--- START ---

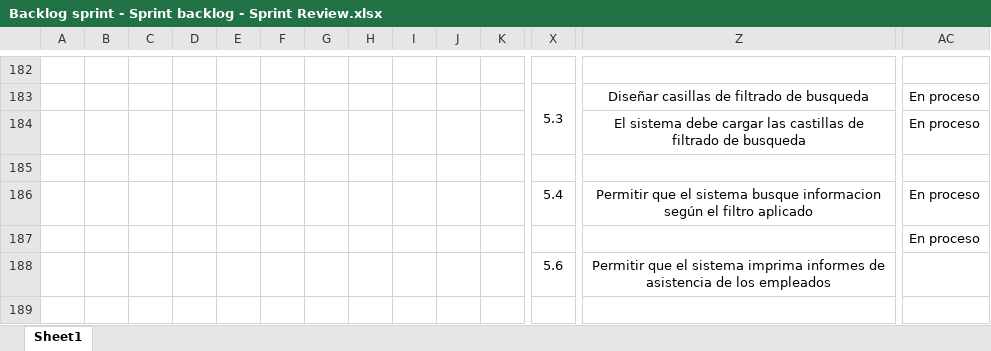
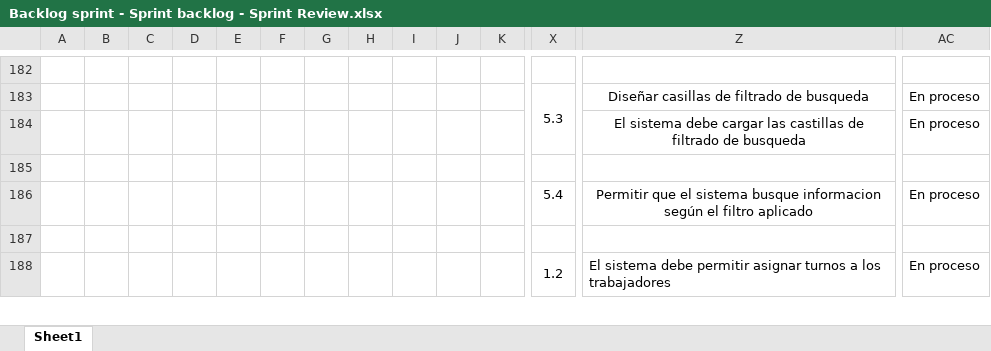
Before and after one commit to vixo23/ING-DE-SOFTWARE, an Excel workbook: INCREMENTO2/Excels/Backlog sprint - Sprint backlog - Sprint Review.xlsx, sheet Sheet1, drawn as a sheet; only a part is shown, gaps mark what is left out; values as stored, in another font and other column widths than the file's, no borders; removed rows and columns are numbered as before the commit, all else as after; rows hold the shown columns only; the diff covers the shown part only; the diff names each change by its address in the sheet, - before the commit and + after, or states it on an @@ line.

Commit message:
Corrección backlog

```diff
--- a/INCREMENTO2/Excels/Backlog sprint - Sprint backlog - Sprint Review.xlsx (sheet Sheet1)
+++ b/INCREMENTO2/Excels/Backlog sprint - Sprint backlog - Sprint Review.xlsx (sheet Sheet1)
-row 187:  |  |  |  |  |  |  |  |  |  |  |  |  | En proceso
-row 188:  |  |  |  |  |  |  |  |  |  |  | 5.6 | Permitir que el sistema imprima informes de asistencia de los empleados
+row 188:  |  |  |  |  |  |  |  |  |  |  | 1.2 | El sistema debe permitir asignar turnos a los trabajadores | En proceso
```
Also changed, not shown: 5 added rows, 2 removed rows, 13 edited cells and merged cells elsewhere in this sheet.
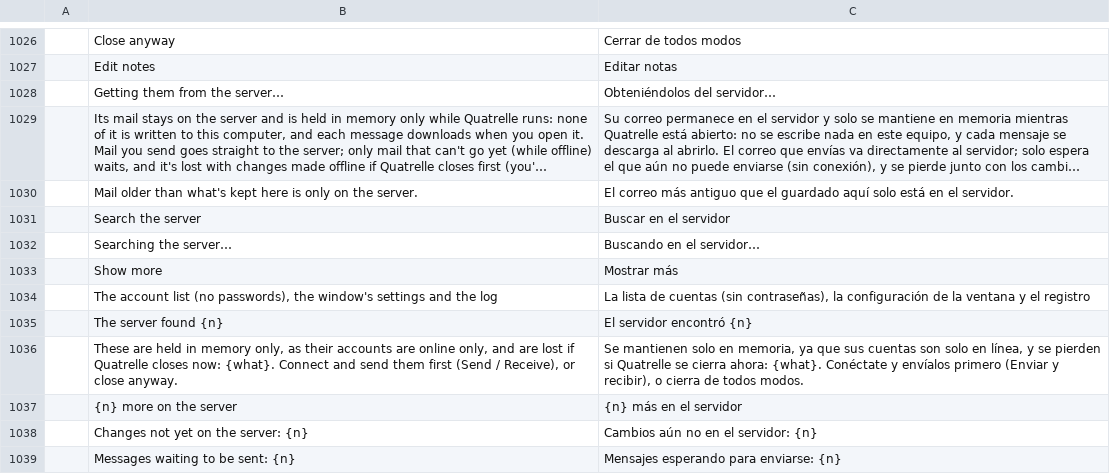
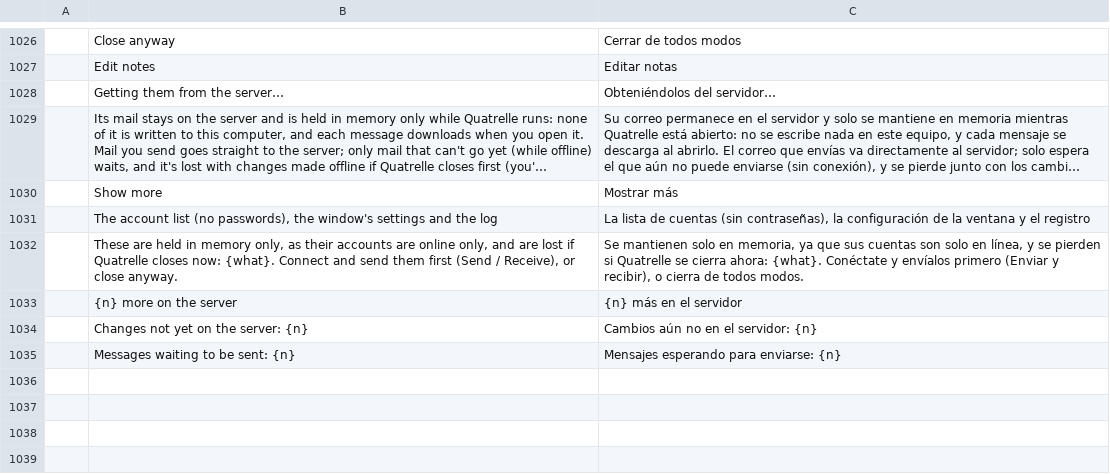
Before and after one commit to dgaudin/mailcraft, a TSV file: crates/ui-egui/src/i18n/es.tsv, drawn as a sheet; only a part is shown, gaps mark what is left out; long unchanged cells end in …; the diff names each change by its address in the sheet, - before the commit and + after, or states it on an @@ line.

```diff
--- a/crates/ui-egui/src/i18n/es.tsv
+++ b/crates/ui-egui/src/i18n/es.tsv
-row 1030:  | Mail older than what's kept here is only on the server. | El correo más antiguo que el guardado aquí solo está en el servidor.
-row 1031:  | Search the server | Buscar en el servidor
-row 1032:  | Searching the server… | Buscando en el servidor…
-row 1035:  | The server found {n} | El servidor encontró {n}
```
Also changed, not shown: crates/ui-egui/src/i18n/ar.tsv, crates/ui-egui/src/i18n/fr.tsv, 10 other files.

--- END ---

REQUIRED WORK
Only the records, copied exactly and without pictures, should make up the answer.

FINAL ANSWER
Before and after one commit to vixo23/ING-DE-SOFTWARE, an Excel workbook: INCREMENTO2/Excels/Backlog sprint - Sprint backlog - Sprint Review.xlsx, sheet Sheet1, drawn as a sheet; only a part is shown, gaps mark what is left out; values as stored, in another font and other column widths than the file's, no borders; removed rows and columns are numbered as before the commit, all else as after; rows hold the shown columns only; the diff covers the shown part only; the diff names each change by its address in the sheet, - before the commit and + after, or states it on an @@ line.

Commit message:
Corrección backlog

```diff
--- a/INCREMENTO2/Excels/Backlog sprint - Sprint backlog - Sprint Review.xlsx (sheet Sheet1)
+++ b/INCREMENTO2/Excels/Backlog sprint - Sprint backlog - Sprint Review.xlsx (sheet Sheet1)
-row 187:  |  |  |  |  |  |  |  |  |  |  |  |  | En proceso
-row 188:  |  |  |  |  |  |  |  |  |  |  | 5.6 | Permitir que el sistema imprima informes de asistencia de los empleados
+row 188:  |  |  |  |  |  |  |  |  |  |  | 1.2 | El sistema debe permitir asignar turnos a los trabajadores | En proceso
```
Also changed, not shown: 5 added rows, 2 removed rows, 13 edited cells and merged cells elsewhere in this sheet.
Before and after one commit to dgaudin/mailcraft, a TSV file: crates/ui-egui/src/i18n/es.tsv, drawn as a sheet; only a part is shown, gaps mark what is left out; long unchanged cells end in …; the diff names each change by its address in the sheet, - before the commit and + after, or states it on an @@ line.

```diff
--- a/crates/ui-egui/src/i18n/es.tsv
+++ b/crates/ui-egui/src/i18n/es.tsv
-row 1030:  | Mail older than what's kept here is only on the server. | El correo más antiguo que el guardado aquí solo está en el servidor.
-row 1031:  | Search the server | Buscar en el servidor
-row 1032:  | Searching the server… | Buscando en el servidor…
-row 1035:  | The server found {n} | El servidor encontró {n}
```
Also changed, not shown: crates/ui-egui/src/i18n/ar.tsv, crates/ui-egui/src/i18n/fr.tsv, 10 other files.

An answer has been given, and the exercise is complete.